The Apostle Peter authored the book of 1st Peter and 2nd Peter. He was amongst the first group of disciples who followed Jesus. When He first encountered Jesus, this is what the Bible has to tell us in John 1:41-42 (NIV).
Andrew went to find his brother, Simon, and told him, “We have found the Messiah” (which means “Christ”). Then Andrew brought Simon to meet Jesus. Looking intently at Simon, Jesus said, “Your name is Simon, son of John—but you will be called Cephas” (which means “Peter”).
From this point on, he was called Peter. Other translations will still refer to him as Simon Peter, however, Jesus said he will be called “Peter”. This is Peter’s encounter with the Lord gradually unfolding. Amen. In the context of appreciating the relational attribute of the Lord, we see that one attribute that stands out between Peter and the Lord is that of confidence. Peter grew to a place where he was so confident in the Lord. This confidence began manifesting itself right after his encounter with Jesus as “Messiah” (Christ). Peter began by effortlessly accepting a name change and secondly, he left behind everything he had worked to follow Jesus. Amen.

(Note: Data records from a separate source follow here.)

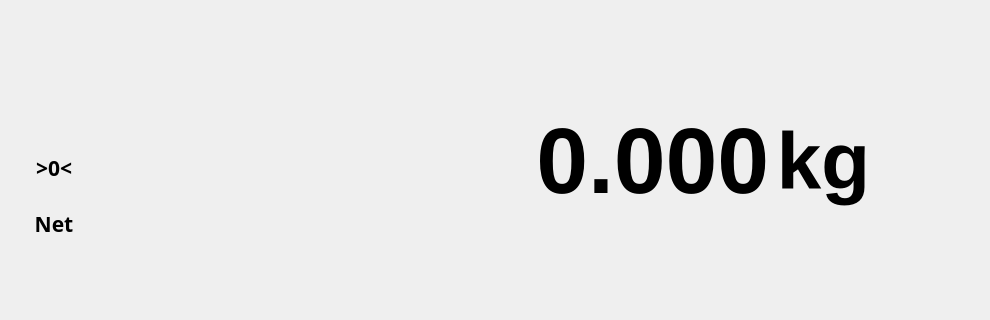
This is mainwindow.ui in cyrillwork/MassaK as Qt 5 draws it before an edit; both pictures show x 0 to 990 and y 133 to 453 of the 1111 by 631 pixel window. The edited form follows.
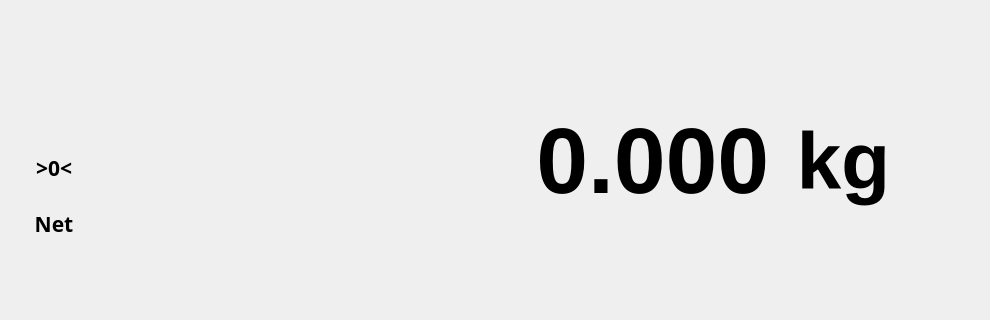
This is the edited form.

Patch:
```diff
--- a/mainwindow.ui
+++ b/mainwindow.ui
@@ -252,19 +252,20 @@
          <widget class="QLabel" name="weightNLabel">
           <property name="minimumSize">
            <size>
-            <width>400</width>
+            <width>500</width>
             <height>0</height>
            </size>
           </property>
           <property name="maximumSize">
            <size>
-            <width>400</width>
+            <width>500</width>
             <height>16777215</height>
            </size>
           </property>
           <property name="font">
            <font>
             <pointsize>70</pointsize>
+            <weight>75</weight>
             <bold>true</bold>
            </font>
           </property>
@@ -283,19 +284,20 @@
          <widget class="QLabel" name="kgLabel">
           <property name="minimumSize">
            <size>
-            <width>100</width>
+            <width>120</width>
             <height>0</height>
            </size>
           </property>
           <property name="maximumSize">
            <size>
-            <width>100</width>
+            <width>120</width>
             <height>16777215</height>
            </size>
           </property>
           <property name="font">
            <font>
             <pointsize>60</pointsize>
+            <weight>75</weight>
             <bold>true</bold>
            </font>
           </property>
@@ -303,7 +305,7 @@
            <enum>Qt::RightToLeft</enum>
           </property>
           <property name="text">
-           <string>kg</string>
+           <string> kg</string>
           </property>
           <property name="alignment">
            <set>Qt::AlignRight|Qt::AlignTrailing|Qt::AlignVCenter</set>
@@ -320,7 +322,7 @@
           </property>
           <property name="sizeHint" stdset="0">
            <size>
-            <width>40</width>
+            <width>20</width>
             <height>20</height>
            </size>
           </property>
```
Left out of the diff: 14 changed lines with no effect on the pictures.
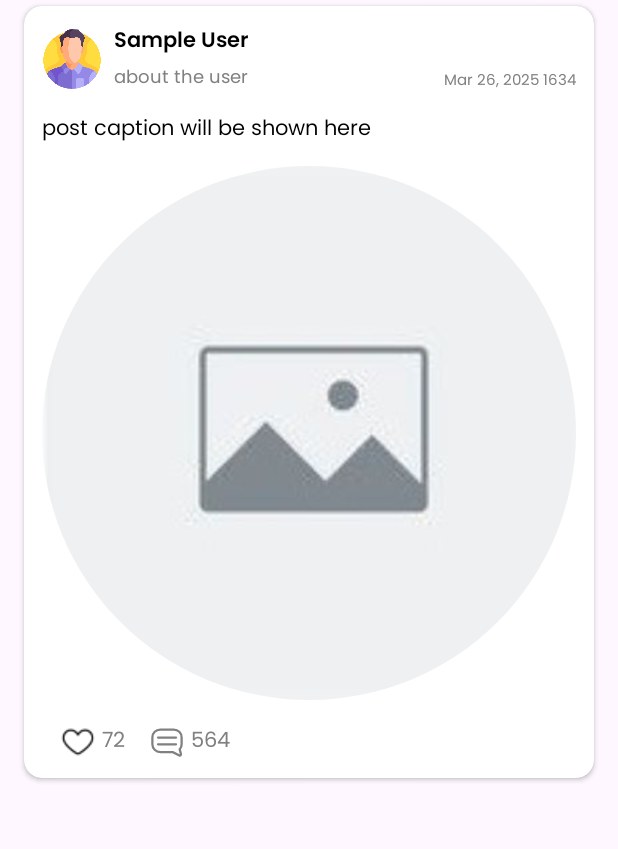
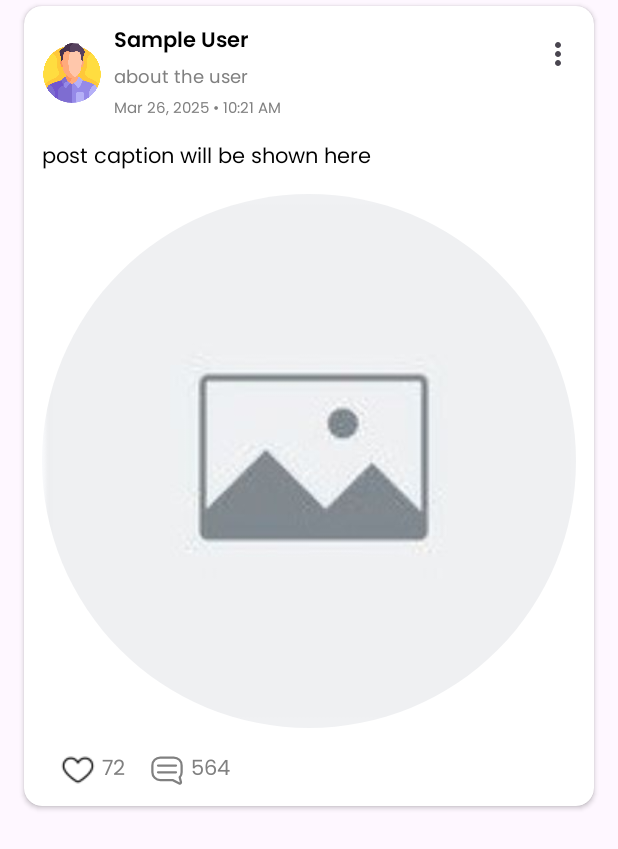
Before and after one commit to RamaScript/Allen-Connect, an Android app: the layout post_item.xml on its own in the app's theme, with its tools: preview values and no code run, on a phone screen of 412 x 824 dp. Shown: the top 849 px of the screen. Run offline under Robolectric (Android 15) with nearby library versions, the light colour scheme and no system bars; plain views replace RoundedImageView.

Commit message:
Delete post feature added and solve data not loading problem in home fragmnet

```diff
--- a/app/src/main/res/layout/post_item.xml
+++ b/app/src/main/res/layout/post_item.xml
@@ -16,7 +16,6 @@
 
         <!-- User Info -->
         <LinearLayout
-            android:id="@+id/postUserLL"
             android:layout_width="match_parent"
             android:layout_height="wrap_content"
             android:gravity="center_vertical"
@@ -29,6 +28,7 @@
                 android:src="@drawable/ic_avatar"/>
 
             <LinearLayout
+                android:id="@+id/postUserLL"
                 android:layout_width="0dp"
                 android:layout_height="wrap_content"
                 android:layout_marginStart="8dp"
@@ -54,17 +54,25 @@
                     android:textColor="@color/gray"
                     android:textSize="12sp" />
 
+                <TextView
+                    android:id="@+id/time"
+                    android:layout_width="wrap_content"
+                    android:layout_height="wrap_content"
+                    android:layout_marginTop="2dp"
+                    android:fontFamily="@font/poppins"
+                    android:text="Mar 26, 2025 • 10:21 AM"
+                    android:textColor="@color/gray"
+                    android:textSize="10sp" />
             </LinearLayout>
 
-            <TextView
-                android:id="@+id/time"
-                android:layout_width="wrap_content"
-                android:layout_height="wrap_content"
-                android:fontFamily="@font/poppins"
-                android:layout_gravity="bottom"
-                android:text="Mar 26, 2025 1634"
-                android:textColor="@color/gray"
-                android:textSize="10sp" />
+            <ImageView
+                android:id="@+id/postMenu"
+                android:layout_width="24dp"
+                android:layout_height="24dp"
+                android:layout_marginTop="8dp"
+                android:layout_gravity="top|end"
+                app:srcCompat="@drawable/ic_menu" />
+
         </LinearLayout>
 
         <!-- Description -->
--- /dev/null
+++ b/app/src/main/res/menu/post_menu.xml
@@ -0,0 +1,6 @@
+<?xml version="1.0" encoding="utf-8"?>
+<menu xmlns:android="http://schemas.android.com/apk/res/android">
+    <item
+        android:id="@+id/action_delete_post"
+        android:title="Delete Post" />
+</menu>
```
Also changed, not shown: app/src/main/java/com/ramascript/allenconnect/features/home/homeFragment.java (+9 -0 lines), app/src/main/java/com/ramascript/allenconnect/features/post/postAdapter.java (+105 -7 lines), app/src/main/java/com/ramascript/allenconnect/features/user/profileFragment.java (+32 -19 lines).
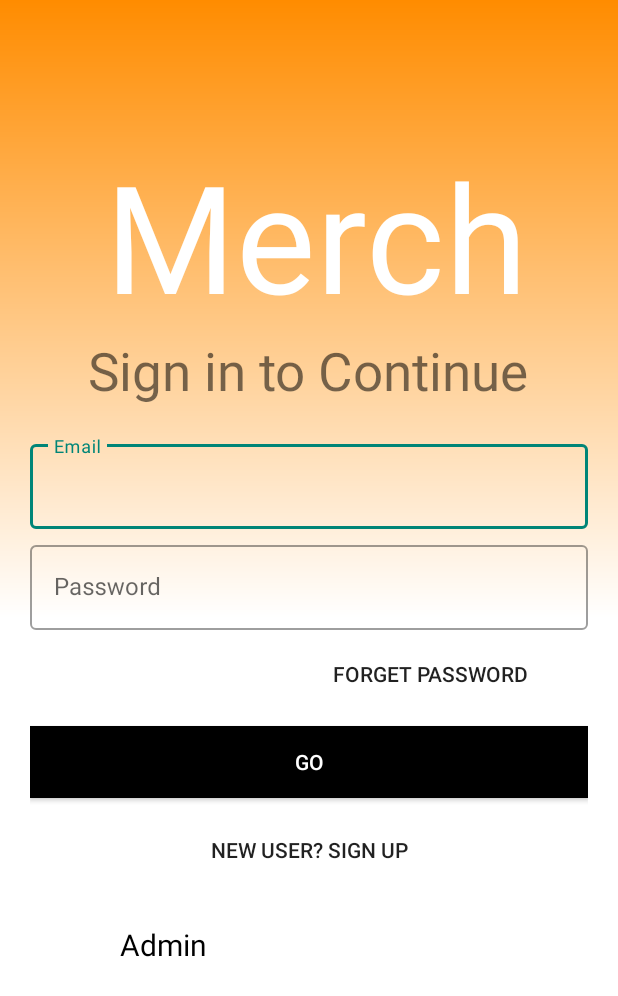
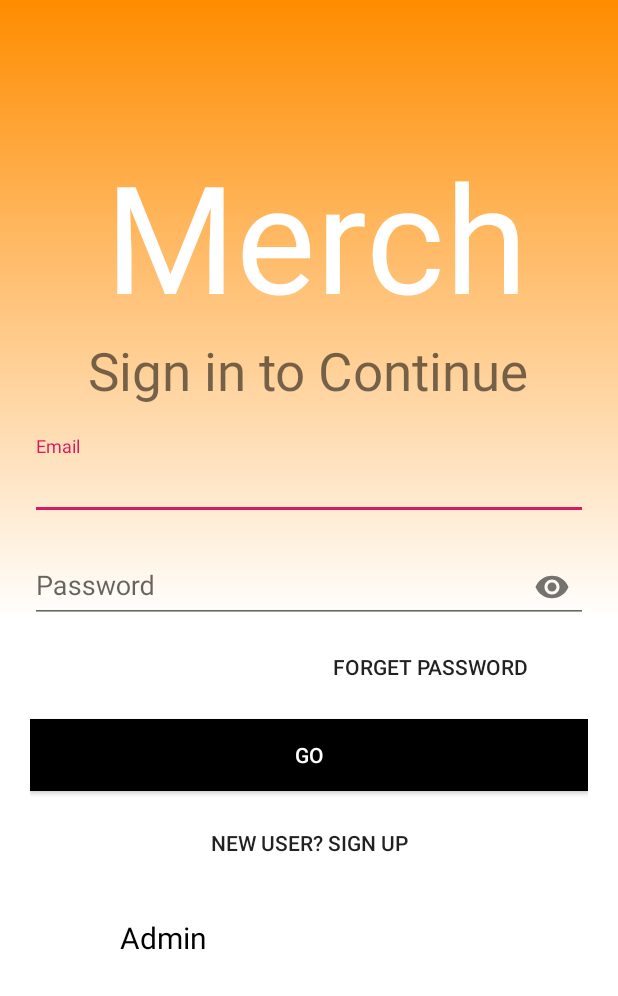
Before and after one commit to Krish03na/MerchandiseApp, an Android app: the screen it shows after launch (loginActivity), in the side drawer, after a tap on "Login", on a phone screen of 412 x 824 dp. Shown: the top 996 px of the screen. Run offline under Robolectric (Android 15) with nearby library versions, the phone set to English and light mode, and no system bars; our stand-ins replace CircleImageView, Firebase (no records; nobody signed in at launch, a user with empty details on screens opened directly), Picasso; Roboto replaces fonts that are not available here.

Commit message:
solved the issue with login screen

```diff
--- a/app/src/main/java/com/example/merchandiseapp/MainActivity.java
+++ b/app/src/main/java/com/example/merchandiseapp/MainActivity.java
@@ -80,7 +80,7 @@ public class MainActivity extends AppCompatActivity implements View.OnClickListe
 
         mAuth = FirebaseAuth.getInstance();
 
-        recyclerView = (RecyclerView) findViewById(R.id.product_recycler);
+        recyclerView = findViewById(R.id.product_recycler);
         recyclerView.setHasFixedSize(true);
         layoutManager = new LinearLayoutManager(this);
         recyclerView.setLayoutManager(layoutManager);
@@ -180,7 +180,8 @@ public class MainActivity extends AppCompatActivity implements View.OnClickListe
                 startActivity(new Intent(MainActivity.this, MainActivity.class));
                 break;
             case R.id.nav_login:
-                startActivity(new Intent(MainActivity.this, loginActivity.class));
+                Intent intent = new Intent(MainActivity.this, loginActivity.class);
+                startActivity(intent);
                 break;
             case R.id.nav_logout:
                 signOut();
--- a/app/src/main/java/com/example/merchandiseapp/ViewHolder/ProductViewHolder.java
+++ /dev/null
@@ -1,36 +0,0 @@
-package com.example.merchandiseapp.ViewHoldler;
-
-import android.provider.ContactsContract;
-import android.view.View;
-import android.widget.ImageView;
-import android.widget.TextView;
-
-import androidx.recyclerview.widget.RecyclerView;
-
-import com.example.merchandiseapp.Interface.ItemClickListener;
-import com.example.merchandiseapp.R;
-
-public class ProductViewHolder extends RecyclerView.ViewHolder implements View.OnClickListener {
-
-    public TextView txtname, txtDescription,txtprice;
-    public ImageView imgproduct;
-    public ItemClickListener listener;
-
-
-    public ProductViewHolder(View itemView){
-        super(itemView);
-
-        imgproduct = (ImageView) itemView.findViewById(R.id.product_image);
-        txtname = (TextView) itemView.findViewById(R.id.product_head);
-        txtDescription = (TextView) itemView.findViewById(R.id.product_description);
-        txtprice = (TextView) itemView.findViewById(R.id.product_price);
-    }
-
-    public void setItemClickListener(ItemClickListener listener){
-        this.listener = listener;
-    }
-    @Override
-    public void onClick(View v) {
-        listener.onClick(v,getAdapterPosition(),false);
-    }
-}
--- a/app/src/main/java/com/example/merchandiseapp/ViewHoldler/ProductViewHolder.java
+++ b/app/src/main/java/com/example/merchandiseapp/ViewHoldler/ProductViewHolder.java
@@ -20,10 +20,10 @@ public class ProductViewHolder extends RecyclerView.ViewHolder implements View.O
     public ProductViewHolder(View itemView){
         super(itemView);
 
-        imgproduct = (ImageView) itemView.findViewById(R.id.product_image);
-        txtname = (TextView) itemView.findViewById(R.id.product_head);
-        txtDescription = (TextView) itemView.findViewById(R.id.product_description);
-        txtprice = (TextView) itemView.findViewById(R.id.product_price);
+        imgproduct = itemView.findViewById(R.id.product_image);
+        txtname = itemView.findViewById(R.id.product_head);
+        txtDescription = itemView.findViewById(R.id.product_description);
+        txtprice = itemView.findViewById(R.id.product_price);
     }
 
     public void setItemClickListener(ItemClickListener listener){
@@ -31,6 +31,6 @@ public class ProductViewHolder extends RecyclerView.ViewHolder implements View.O
     }
     @Override
     public void onClick(View v) {
-         listener.onClick(v,getAdapterPosition(),false);
+        listener.onClick(v,getAdapterPosition(),false);
     }
 }
--- a/app/src/main/java/com/example/merchandiseapp/loginActivity.java
+++ b/app/src/main/java/com/example/merchandiseapp/loginActivity.java
@@ -47,15 +47,15 @@ public class loginActivity extends AppCompatActivity implements View.OnClickList
         super.onCreate(savedInstanceState);
         setContentView(R.layout.activity_login);
 
-        isadmin =false;
-        callsignup = (Button) findViewById(R.id.signup);
-        login_button = (Button) findViewById(R.id.login_btn);
-        forget_password = (Button) findViewById(R.id.frg_pwd);
-        user = (TextInputLayout) findViewById(R.id.username);
-        pwd = (TextInputLayout) findViewById(R.id.password);
+       isadmin =false;
+        callsignup = findViewById(R.id.signup);
+        login_button = findViewById(R.id.login_btn);
+        forget_password = findViewById(R.id.frg_pwd);
+        user = findViewById(R.id.useremail);
+        pwd = findViewById(R.id.password);
 
-        adminb = (TextView) findViewById(R.id.adminb);
-        nadmin = (TextView) findViewById(R.id.nadminb) ;
+        adminb = findViewById(R.id.adminb);
+        nadmin = findViewById(R.id.nadminb);
 
         callsignup.setOnClickListener(this);
         login_button.setOnClickListener(this);
--- a/app/src/main/res/layout-v26/activity_login.xml
+++ b/app/src/main/res/layout-v26/activity_login.xml
@@ -37,34 +37,28 @@
         android:orientation="vertical">
 
         <com.google.android.material.textfield.TextInputLayout
+            android:id="@+id/useremail"
+            android:layout_width="match_parent"
             android:layout_height="wrap_content"
-            android:layout_width="match_parent"
-            android:id="@+id/username"
-            app:endIconMode="clear_text"
-            android:hint="Email"
-            style="@style/Widget.MaterialComponents.TextInputLayout.OutlinedBox">
+            android:hint="Email">
 
             <com.google.android.material.textfield.TextInputEditText
-                android:layout_height="wrap_content"
-                android:layout_width="match_parent"/>
+                android:layout_width="match_parent"
+                android:layout_height="wrap_content" />
         </com.google.android.material.textfield.TextInputLayout>
 
         <com.google.android.material.textfield.TextInputLayout
+            android:id="@+id/password"
+            android:layout_width="match_parent"
             android:layout_height="wrap_content"
-            android:layout_width="match_parent"
-            android:id="@+id/password"
-            android:hint="@string/password"
-            app:endIconMode="clear_text"
-            android:layout_marginTop="5dp"
-            app:passwordToggleEnabled="true"
-            style="@style/Widget.MaterialComponents.TextInputLayout.OutlinedBox">
+            android:layout_marginTop="10dp"
+            android:hint="Password"
+            app:passwordToggleEnabled="true">
 
             <com.google.android.material.textfield.TextInputEditText
+                android:layout_width="match_parent"
                 android:layout_height="wrap_content"
-                android:layout_width="match_parent"
-                android:inputType="textPassword"
-                />
-
+                android:inputType="textPassword" />
         </com.google.android.material.textfield.TextInputLayout>
 
         <Button
--- a/app/src/main/res/layout-v26/home.xml
+++ b/app/src/main/res/layout-v26/home.xml
@@ -39,7 +39,7 @@
              android:orientation="horizontal">
             <TextView
                 android:id="@+id/C_name"
-                android:layout_width="142dp"
+                android:layout_width="350dp"
                 android:layout_height="53dp"
                 android:layout_marginStart="15dp"
                 android:layout_marginBottom="10dp"
@@ -53,8 +53,8 @@
                 android:id="@+id/cart"
                 android:layout_width="25dp"
                 android:layout_height="25dp"
-                android:layout_marginLeft="190dp"
                 android:layout_gravity="center"
+                android:layout_marginEnd="15dp"
                 android:contentDescription="@string/stores_the_product"
                 app:srcCompat="@drawable/ic_shopping_cart_black_24dp" />
          </LinearLayout>
--- a/app/src/main/res/layout/activity_login.xml
+++ b/app/src/main/res/layout/activity_login.xml
@@ -15,7 +15,7 @@
         android:layout_width="wrap_content"
         android:layout_height="wrap_content"
         android:fontFamily="@font/emilys_candy"
-        android:paddingLeft="50dp"
+        android:paddingStart="50dp"
         android:paddingTop="70dp"
         android:text="@string/merch"
         android:textColor="#FFFFFF"
@@ -37,34 +37,28 @@
         android:orientation="vertical">
 
         <com.google.android.material.textfield.TextInputLayout
+            android:id="@+id/useremail"
+            android:layout_width="match_parent"
             android:layout_height="wrap_content"
-            android:layout_width="match_parent"
-            android:id="@+id/username"
-            app:endIconMode="clear_text"
-            android:hint="Email"
-            style="@style/Widget.MaterialComponents.TextInputLayout.OutlinedBox">
+            android:hint="@string/email">
 
             <com.google.android.material.textfield.TextInputEditText
-                android:layout_height="wrap_content"
-                android:layout_width="match_parent"/>
+                android:layout_width="match_parent"
+                android:layout_height="wrap_content" />
         </com.google.android.material.textfield.TextInputLayout>
 
         <com.google.android.material.textfield.TextInputLayout
+            android:id="@+id/password"
+            android:layout_width="match_parent"
             android:layout_height="wrap_content"
-            android:layout_width="match_parent"
-            android:id="@+id/password"
+            android:layout_marginTop="10dp"
             android:hint="@string/password"
-            app:endIconMode="clear_text"
-            android:layout_marginTop="5dp"
-            app:passwordToggleEnabled="true"
-            style="@style/Widget.MaterialComponents.TextInputLayout.OutlinedBox">
+            app:passwordToggleEnabled="true">
 
             <com.google.android.material.textfield.TextInputEditText
+                android:layout_width="match_parent"
                 android:layout_height="wrap_content"
-                android:layout_width="match_parent"
-                android:inputType="textPassword"
-                />
-
+                android:inputType="textPassword" />
         </com.google.android.material.textfield.TextInputLayout>
 
         <Button
@@ -73,7 +67,7 @@
             android:text="@string/forget_password"
             android:id="@+id/frg_pwd"
             android:background="#00000000"
-            android:layout_gravity="right"
+            android:layout_gravity="end"
             android:elevation="0dp"
             android:layout_margin="5dp"
             />
@@ -94,8 +88,8 @@
             android:id="@+id/signup"
             android:text="@string/new_user_sign_up"
             android:background="#00000000"
-            android:layout_gravity="right"
-            android:elevation="0dp"
+            android:layout_gravity="end"
+            android:elevation="40dp"
             android:layout_margin="5dp"
             />
     </LinearLayout>
@@ -118,7 +112,7 @@
             android:layout_height="wrap_content"
             android:id="@+id/nadminb"
             android:text="Not an Admin"
-            android:textSize="20dp"
+            android:textSize="20sp"
             android:textColor="#000000"
             android:layout_marginLeft="100dp"/>
 
--- a/app/src/main/res/layout/home.xml
+++ b/app/src/main/res/layout/home.xml
@@ -85,7 +85,7 @@
                 android:inputType="textPersonName"
                 android:text="@android:string/search_go"
                android:layout_below="@+id/description"
-                tools:targetApi="o" />
+                 />
 
             <androidx.recyclerview.widget.RecyclerView
                 android:id="@+id/product_recycler"
@@ -102,10 +102,6 @@
                 android:background="#02008577"
                 android:minHeight="?attr/actionBarSize"
                 android:theme="?attr/actionBarTheme"
-                app:layout_constraintBottom_toTopOf="@+id/C_name"
-                app:layout_constraintEnd_toEndOf="parent"
-                app:layout_constraintStart_toStartOf="parent"
-                app:layout_constraintTop_toTopOf="parent"
                 app:navigationIcon="@drawable/ic_settings_black_24dp" />
 
         </RelativeLayout>
--- a/app/src/main/res/menu/main_menu.xml
+++ b/app/src/main/res/menu/main_menu.xml
@@ -6,9 +6,6 @@
         <item
             android:id="@+id/nav_home"
             android:title="@string/home" />
-        <item
-            android:id="@+id/nav_shopcat"
-            android:title="@string/shop_by_category" />
         <item
             android:id="@+id/nav_orders"
             android:title="@string/your_orders" />
@@ -34,8 +31,6 @@
         <menu>
               <item android:id="@+id/nav_contact"
                      android:title="@string/contact_us"/>
-              <item android:id="@+id/nav_rate"
-                     android:title="@string/rate"/>
         </menu>
     </item>
 </menu>
```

When we genuinely encounter Jesus as the Messiah (Christ), we experience transformation and a name change. Remember this was the case with Saul who was later called Paul after his encounter with the Lord. The significance of the name change is beyond a physical change but a spiritual change. It is noteworthy that the genuine encounter always precedes the name change and this name change which might not always be physical, have a tendency of changing our destiny. It has the potential of causing us to effortlessly leave behind the things we once held so dearly to for the sake of the kingdom.
Another situation that reveals the confidence Peter had in the Lord is recorded in Matthew 14:22-33 where Peter walked on water. Verse 28 is the verse of interest here. Peter said, “Lord if it is you, tell me to come on the water”. We see another situation where confidence was being emphasized. Peter was willing to walk on water for as long as it was the Lord. That is why when his focus shifted from the Lord to the wind, he began sinking. I believe that if Peter maintained His attention on the Lord, he should have continually walked on water until he met the Lord.
So, when it comes to the relational attribute of our Lord, one more thing we learn about Him is that He is reliable; He is trustworthy; He is someone you can put your confidence in.